Exercise directions: Without the pictures, copy all of the data exactly.

Records for this exercise:
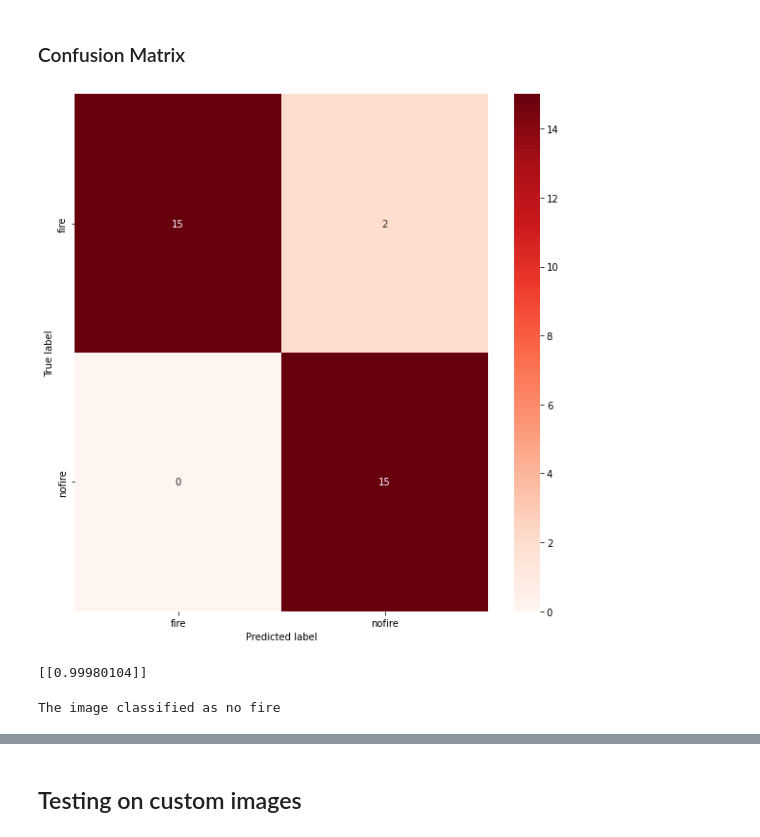
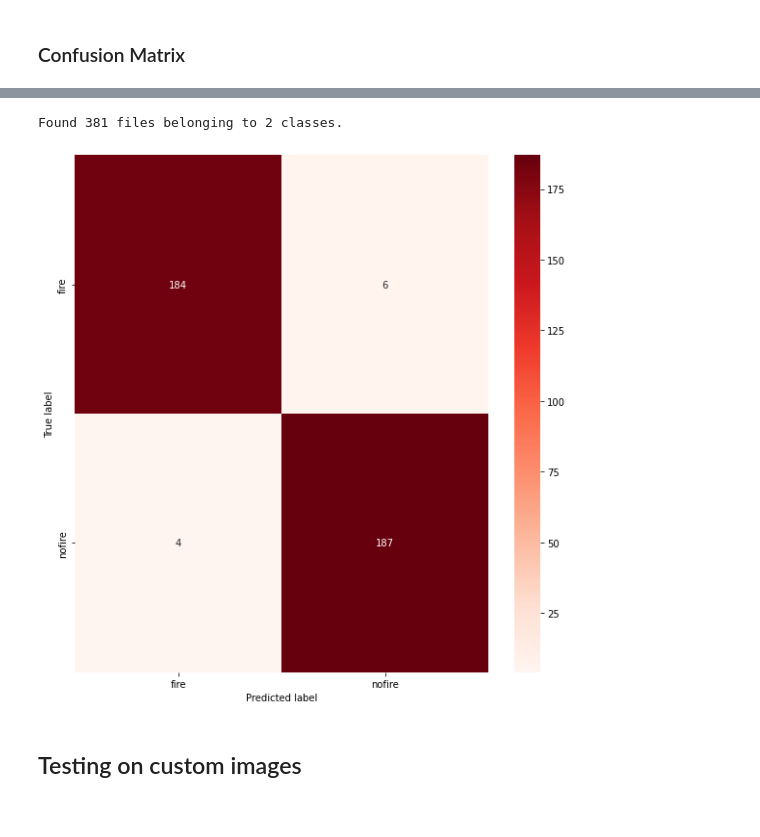
Before and after one commit to charliegallop/FireIdentificationmCNN, a Jupyter notebook: code/Notebooks/TL_MobileNetV3_small.ipynb, the cells around one changed output, grey strips where cells are left out. Cells and saved outputs as stored; diff of their text form; code cells hidden in the pictures.

```diff
--- a/code/Notebooks/TL_MobileNetV3_small.ipynb
+++ b/code/Notebooks/TL_MobileNetV3_small.ipynb
@@ -561,10 +388,0 @@ con_mat_df = pd.DataFrame(con_mat,
-# %%
-import seaborn as sns
-figure = plt.figure(figsize = (8, 8))
-sns.heatmap(con_mat_df, annot = True, cmap = plt.cm.Reds)
-plt.tight_layout()
-plt.ylabel('True label')
-plt.xlabel('Predicted label')
-plt.show()
-# %% [output]
-[figure, removed]
@@ -575,19 +389,22 @@ loaded_model = tf.keras.models.load_model('model00_MobileNetv3_Small.h5')
-# %%
-from tensorflow.keras.preprocessing import image
-
-test_image = image.load_img(f'{test_dir}/nofire/abc318.jpg', target_size = (224,224, 3))
-test_image = image.img_to_array(test_image)
-test_image = np.expand_dims(test_image, axis = 0)
-result = loaded_model.predict(test_image)
-
-print(result)
-# %% [output]
-[[0.99980104]]
-# %%
-
-if result[0]>0.5:
-    print("The image classified as no fire")
-else:
-    print("The image classified as fire")
-# %% [output]
-The image classified as no fire
+# %%
+import tensorflow as tf
+import pathlib
+import functions
+data_dir = pathlib.Path('/home/charlie/Documents/Uni/Exeter - Data Science/MTHM602_Trends_in_data_science_and_AI/Project/data/Training and Validation')
+test_dir = pathlib.Path('/home/charlie/Documents/Uni/Exeter - Data Science/MTHM602_Trends_in_data_science_and_AI/Project/data/Testing')
+
+loaded_model = tf.keras.models.load_model('models/model00_MobileNetv3_Small.h5')
+img_height, img_width, batch_size = [224, 224, 32]
+
+test_ds = tf.keras.preprocessing.image_dataset_from_directory(
+    test_dir,
+    shuffle = True,
+    seed = 89787,
+    image_size = (img_height, img_width),
+    batch_size = batch_size,
+    labels = 'inferred',
+    label_mode = 'binary'
+    )
+
+functions.ConfusionMatrix(loaded_model, test_ds)
+# %% [output]
@@ -594,3 +426,5 @@ The image classified as no fire
+Found 381 files belonging to 2 classes.
+[figure, added]
 # %% [markdown]
 ## Testing on custom images
 # %%
```
Also changed, not shown: parts of 40 cells of this notebook, 21 other files.
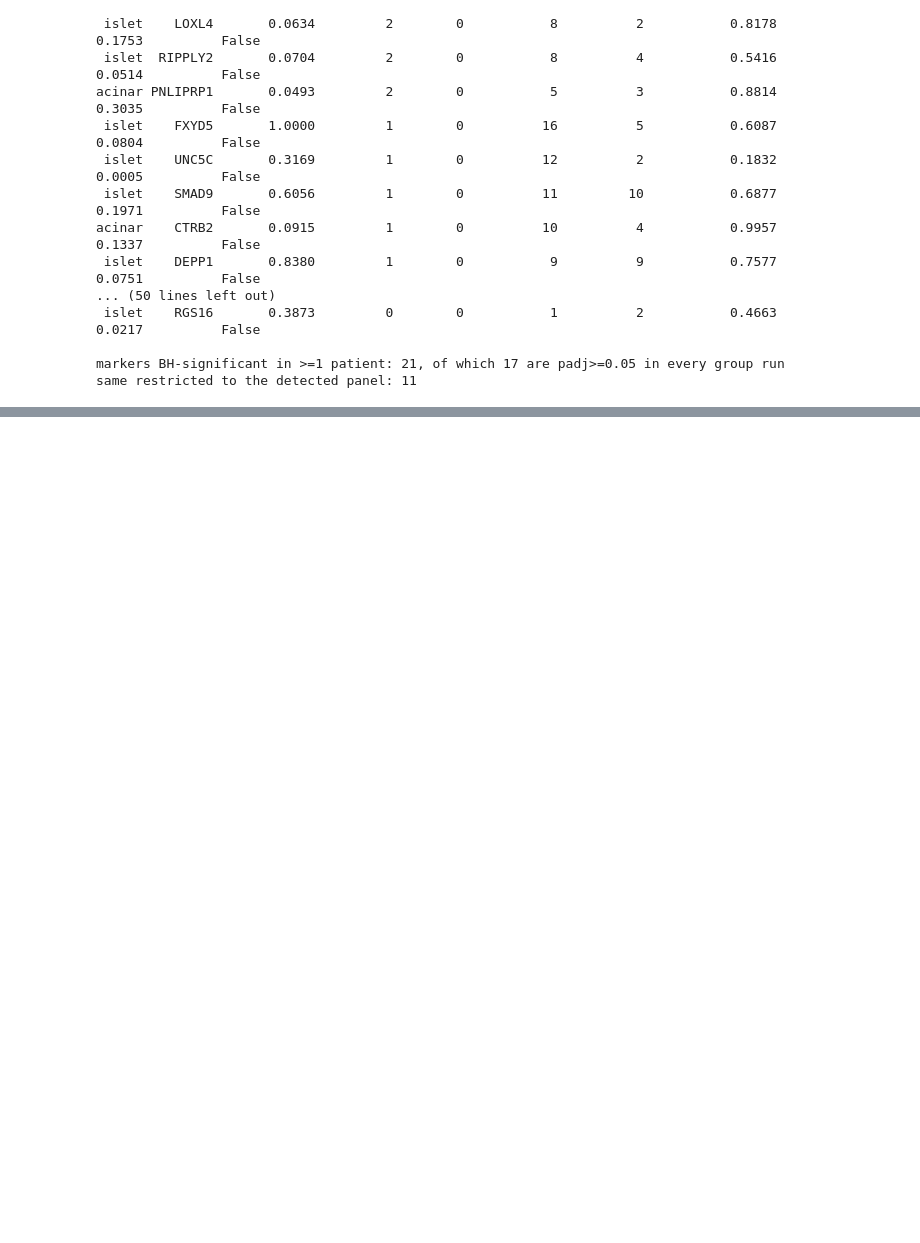
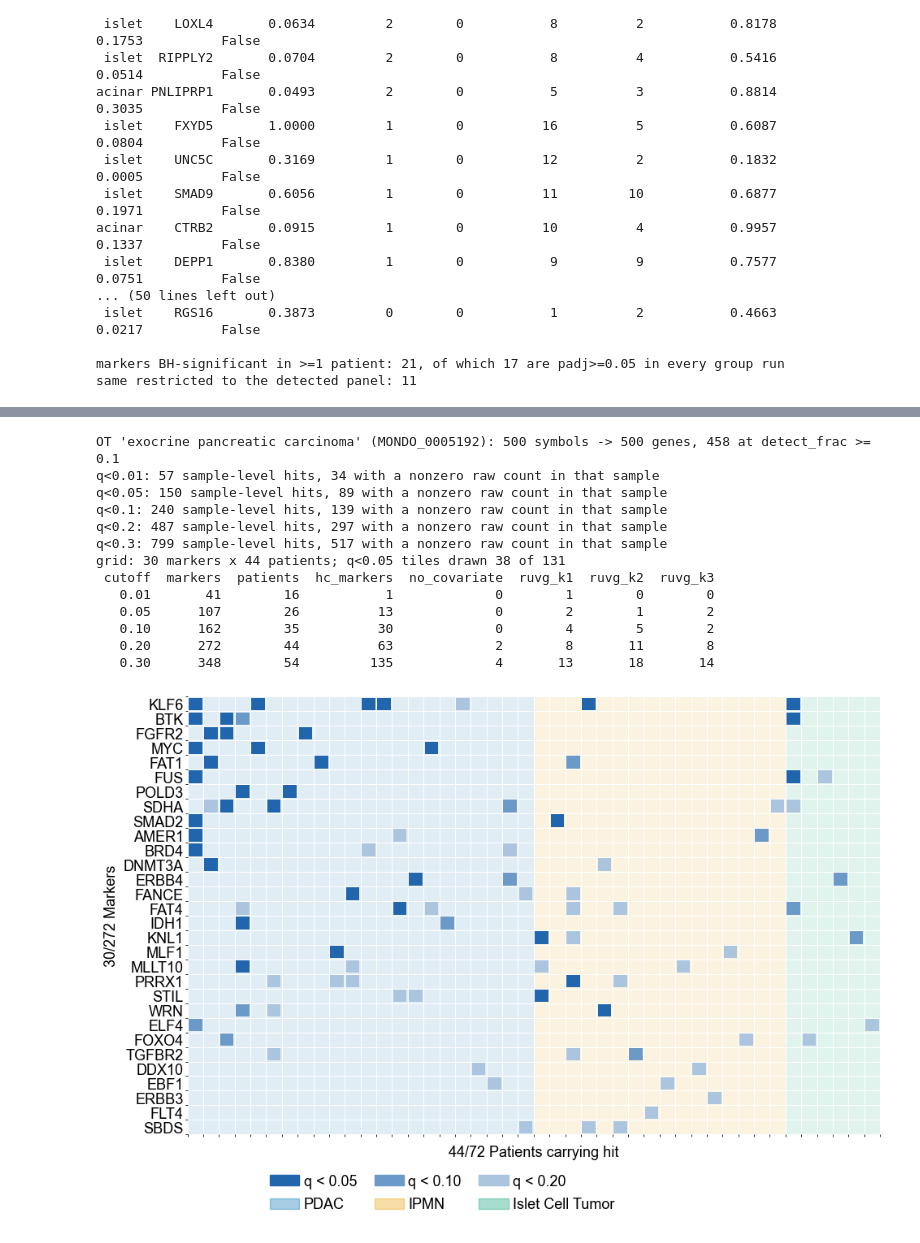
Before and after one commit to jmj3078/cfRNA_NormativeModeling, a Jupyter notebook: MixedEffectsModeling/6_pancreatic_cancer_cohort_deepdive.ipynb, the cells around one changed output, grey strips where cells are left out. Saved outputs shown, nothing was run; the diff lists cells and outputs as text; code cells hidden in the pictures; blank space fills up the shorter version.

```diff
--- a/MixedEffectsModeling/6_pancreatic_cancer_cohort_deepdive.ipynb
+++ b/MixedEffectsModeling/6_pancreatic_cancer_cohort_deepdive.ipynb
@@ -708,0 +1146,42 @@ same restricted to the detected panel: 11
+# %%
+# Same figure on the other kind of panel: Open Targets association genes for pancreatic cancer
+# (notebook 4's disease-marker recipe), which are risk/association genes rather than cell-type
+# markers. 500 genes is noise-prone at RQR, so this one is restricted to the detected panel.
+OT_REF = config.DISEASE_REF_DIR / 'Pancreatic Cancer.json'
+OT_TOPN = 500
+OT_SCORE_FLOOR = 0.01
+
+ot = json.load(open(OT_REF))
+ot_scores = dict(ot['genes'])
+ot_syms = set([g for g, s in sorted(ot['genes'], key=lambda gs: -gs[1])
+               if s >= OT_SCORE_FLOOR][:OT_TOPN])
+sym_g = np.array([sym_of.get(g, g.split('.')[0]) for g in genes])
+ot_idx = np.where(np.isin(sym_g, list(ot_syms)))[0]
+ot_tbl = pd.DataFrame(dict(ens=genes[ot_idx], symbol=sym_g[ot_idx],
+                           score=[ot_scores.get(s, 0.0) for s in sym_g[ot_idx]]))
+ot_cnt, _ = raw_counts(np.concatenate([names_neo, names_hc]), ot_tbl['ens'].tolist())
+ot_tbl['detect_frac'] = (ot_cnt > 0).mean(axis=0)
+ot_tbl['detected'] = ot_tbl['detect_frac'] >= MARKER_MIN_DETECT
+ot_tbl.to_csv(OUT / 'ot_marker_panel.csv', index=False)
+print(f"OT '{ot['ot_disease']}' ({ot['efo']}): {len(ot_syms)} symbols -> {len(ot_tbl)} genes, "
+      f"{int(ot_tbl['detected'].sum())} at detect_frac >= {MARKER_MIN_DETECT}")
+
+ot_recovery = marker_recovery_fig(
+    ot_tbl, 'fig_marker_recovery_opentargets.png', 'OT pancreatic-cancer genes called changed',
+    color='#2166AC', detected_only=True, nz=ot_cnt[:len(names_neo)] > 0)
+ot_recovery.to_csv(OUT / 'ot_marker_recovery_by_cutoff.csv', index=False)
+# %% [output]
+OT 'exocrine pancreatic carcinoma' (MONDO_0005192): 500 symbols -> 500 genes, 458 at detect_frac >= 0.1
+q<0.01: 57 sample-level hits, 34 with a nonzero raw count in that sample
+q<0.05: 150 sample-level hits, 89 with a nonzero raw count in that sample
+q<0.1: 240 sample-level hits, 139 with a nonzero raw count in that sample
+q<0.2: 487 sample-level hits, 297 with a nonzero raw count in that sample
+q<0.3: 799 sample-level hits, 517 with a nonzero raw count in that sample
+grid: 30 markers x 44 patients; q<0.05 tiles drawn 38 of 131
+ cutoff  markers  patients  hc_markers  no_covariate  ruvg_k1  ruvg_k2  ruvg_k3
+   0.01       41        16           1             0        1        0        0
+   0.05      107        26          13             0        2        1        2
+   0.10      162        35          30             0        4        5        2
+   0.20      272        44          63             2        8       11        8
+   0.30      348        54         135             4       13       18       14
+[figure, added]
```
Also changed, not shown: parts of 12 cells of this notebook, 18 other files.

Solution to the exercise:
Before and after one commit to charliegallop/FireIdentificationmCNN, a Jupyter notebook: code/Notebooks/TL_MobileNetV3_small.ipynb, the cells around one changed output, grey strips where cells are left out. Cells and saved outputs as stored; diff of their text form; code cells hidden in the pictures.

```diff
--- a/code/Notebooks/TL_MobileNetV3_small.ipynb
+++ b/code/Notebooks/TL_MobileNetV3_small.ipynb
@@ -561,10 +388,0 @@ con_mat_df = pd.DataFrame(con_mat,
-# %%
-import seaborn as sns
-figure = plt.figure(figsize = (8, 8))
-sns.heatmap(con_mat_df, annot = True, cmap = plt.cm.Reds)
-plt.tight_layout()
-plt.ylabel('True label')
-plt.xlabel('Predicted label')
-plt.show()
-# %% [output]
-[figure, removed]
@@ -575,19 +389,22 @@ loaded_model = tf.keras.models.load_model('model00_MobileNetv3_Small.h5')
-# %%
-from tensorflow.keras.preprocessing import image
-
-test_image = image.load_img(f'{test_dir}/nofire/abc318.jpg', target_size = (224,224, 3))
-test_image = image.img_to_array(test_image)
-test_image = np.expand_dims(test_image, axis = 0)
-result = loaded_model.predict(test_image)
-
-print(result)
-# %% [output]
-[[0.99980104]]
-# %%
-
-if result[0]>0.5:
-    print("The image classified as no fire")
-else:
-    print("The image classified as fire")
-# %% [output]
-The image classified as no fire
+# %%
+import tensorflow as tf
+import pathlib
+import functions
+data_dir = pathlib.Path('/home/charlie/Documents/Uni/Exeter - Data Science/MTHM602_Trends_in_data_science_and_AI/Project/data/Training and Validation')
+test_dir = pathlib.Path('/home/charlie/Documents/Uni/Exeter - Data Science/MTHM602_Trends_in_data_science_and_AI/Project/data/Testing')
+
+loaded_model = tf.keras.models.load_model('models/model00_MobileNetv3_Small.h5')
+img_height, img_width, batch_size = [224, 224, 32]
+
+test_ds = tf.keras.preprocessing.image_dataset_from_directory(
+    test_dir,
+    shuffle = True,
+    seed = 89787,
+    image_size = (img_height, img_width),
+    batch_size = batch_size,
+    labels = 'inferred',
+    label_mode = 'binary'
+    )
+
+functions.ConfusionMatrix(loaded_model, test_ds)
+# %% [output]
@@ -594,3 +426,5 @@ The image classified as no fire
+Found 381 files belonging to 2 classes.
+[figure, added]
 # %% [markdown]
 ## Testing on custom images
 # %%
```
Also changed, not shown: parts of 40 cells of this notebook, 21 other files.
Before and after one commit to jmj3078/cfRNA_NormativeModeling, a Jupyter notebook: MixedEffectsModeling/6_pancreatic_cancer_cohort_deepdive.ipynb, the cells around one changed output, grey strips where cells are left out. Saved outputs shown, nothing was run; the diff lists cells and outputs as text; code cells hidden in the pictures; blank space fills up the shorter version.

```diff
--- a/MixedEffectsModeling/6_pancreatic_cancer_cohort_deepdive.ipynb
+++ b/MixedEffectsModeling/6_pancreatic_cancer_cohort_deepdive.ipynb
@@ -708,0 +1146,42 @@ same restricted to the detected panel: 11
+# %%
+# Same figure on the other kind of panel: Open Targets association genes for pancreatic cancer
+# (notebook 4's disease-marker recipe), which are risk/association genes rather than cell-type
+# markers. 500 genes is noise-prone at RQR, so this one is restricted to the detected panel.
+OT_REF = config.DISEASE_REF_DIR / 'Pancreatic Cancer.json'
+OT_TOPN = 500
+OT_SCORE_FLOOR = 0.01
+
+ot = json.load(open(OT_REF))
+ot_scores = dict(ot['genes'])
+ot_syms = set([g for g, s in sorted(ot['genes'], key=lambda gs: -gs[1])
+               if s >= OT_SCORE_FLOOR][:OT_TOPN])
+sym_g = np.array([sym_of.get(g, g.split('.')[0]) for g in genes])
+ot_idx = np.where(np.isin(sym_g, list(ot_syms)))[0]
+ot_tbl = pd.DataFrame(dict(ens=genes[ot_idx], symbol=sym_g[ot_idx],
+                           score=[ot_scores.get(s, 0.0) for s in sym_g[ot_idx]]))
+ot_cnt, _ = raw_counts(np.concatenate([names_neo, names_hc]), ot_tbl['ens'].tolist())
+ot_tbl['detect_frac'] = (ot_cnt > 0).mean(axis=0)
+ot_tbl['detected'] = ot_tbl['detect_frac'] >= MARKER_MIN_DETECT
+ot_tbl.to_csv(OUT / 'ot_marker_panel.csv', index=False)
+print(f"OT '{ot['ot_disease']}' ({ot['efo']}): {len(ot_syms)} symbols -> {len(ot_tbl)} genes, "
+      f"{int(ot_tbl['detected'].sum())} at detect_frac >= {MARKER_MIN_DETECT}")
+
+ot_recovery = marker_recovery_fig(
+    ot_tbl, 'fig_marker_recovery_opentargets.png', 'OT pancreatic-cancer genes called changed',
+    color='#2166AC', detected_only=True, nz=ot_cnt[:len(names_neo)] > 0)
+ot_recovery.to_csv(OUT / 'ot_marker_recovery_by_cutoff.csv', index=False)
+# %% [output]
+OT 'exocrine pancreatic carcinoma' (MONDO_0005192): 500 symbols -> 500 genes, 458 at detect_frac >= 0.1
+q<0.01: 57 sample-level hits, 34 with a nonzero raw count in that sample
+q<0.05: 150 sample-level hits, 89 with a nonzero raw count in that sample
+q<0.1: 240 sample-level hits, 139 with a nonzero raw count in that sample
+q<0.2: 487 sample-level hits, 297 with a nonzero raw count in that sample
+q<0.3: 799 sample-level hits, 517 with a nonzero raw count in that sample
+grid: 30 markers x 44 patients; q<0.05 tiles drawn 38 of 131
+ cutoff  markers  patients  hc_markers  no_covariate  ruvg_k1  ruvg_k2  ruvg_k3
+   0.01       41        16           1             0        1        0        0
+   0.05      107        26          13             0        2        1        2
+   0.10      162        35          30             0        4        5        2
+   0.20      272        44          63             2        8       11        8
+   0.30      348        54         135             4       13       18       14
+[figure, added]
```
Also changed, not shown: parts of 12 cells of this notebook, 18 other files.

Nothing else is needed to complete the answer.